*** Task material ***

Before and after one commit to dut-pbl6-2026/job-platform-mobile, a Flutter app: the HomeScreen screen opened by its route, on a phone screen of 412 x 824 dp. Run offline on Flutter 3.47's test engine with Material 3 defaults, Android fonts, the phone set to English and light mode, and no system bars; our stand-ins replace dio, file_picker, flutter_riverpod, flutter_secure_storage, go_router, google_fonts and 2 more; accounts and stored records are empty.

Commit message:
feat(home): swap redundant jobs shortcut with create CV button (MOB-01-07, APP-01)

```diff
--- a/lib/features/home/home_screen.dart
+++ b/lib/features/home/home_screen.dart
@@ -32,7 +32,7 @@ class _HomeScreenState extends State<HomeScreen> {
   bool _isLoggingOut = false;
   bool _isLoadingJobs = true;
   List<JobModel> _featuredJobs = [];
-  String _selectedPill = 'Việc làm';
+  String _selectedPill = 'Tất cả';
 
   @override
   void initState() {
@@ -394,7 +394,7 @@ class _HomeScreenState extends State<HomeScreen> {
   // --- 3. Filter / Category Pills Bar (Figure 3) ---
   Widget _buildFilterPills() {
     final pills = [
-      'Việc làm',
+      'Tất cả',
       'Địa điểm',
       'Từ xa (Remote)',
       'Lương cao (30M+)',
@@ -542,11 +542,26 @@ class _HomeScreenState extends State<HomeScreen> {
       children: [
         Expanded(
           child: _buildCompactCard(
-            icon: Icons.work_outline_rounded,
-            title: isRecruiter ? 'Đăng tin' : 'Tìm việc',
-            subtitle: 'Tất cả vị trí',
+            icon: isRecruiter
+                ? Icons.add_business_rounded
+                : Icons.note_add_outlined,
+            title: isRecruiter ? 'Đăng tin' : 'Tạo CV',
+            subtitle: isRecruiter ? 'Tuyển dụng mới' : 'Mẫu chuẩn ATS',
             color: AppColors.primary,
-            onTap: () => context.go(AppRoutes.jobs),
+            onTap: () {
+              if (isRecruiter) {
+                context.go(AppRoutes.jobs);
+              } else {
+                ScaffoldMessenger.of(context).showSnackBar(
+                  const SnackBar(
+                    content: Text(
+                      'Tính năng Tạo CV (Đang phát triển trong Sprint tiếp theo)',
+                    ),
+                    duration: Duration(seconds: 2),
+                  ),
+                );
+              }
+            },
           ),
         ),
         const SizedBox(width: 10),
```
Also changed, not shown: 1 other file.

*** End of Task material ***

• **Directions for this task**: Go through the records and work out how many lines contain the string "Đăng". The answer should be that number alone.

• **Output for this exercise**: 2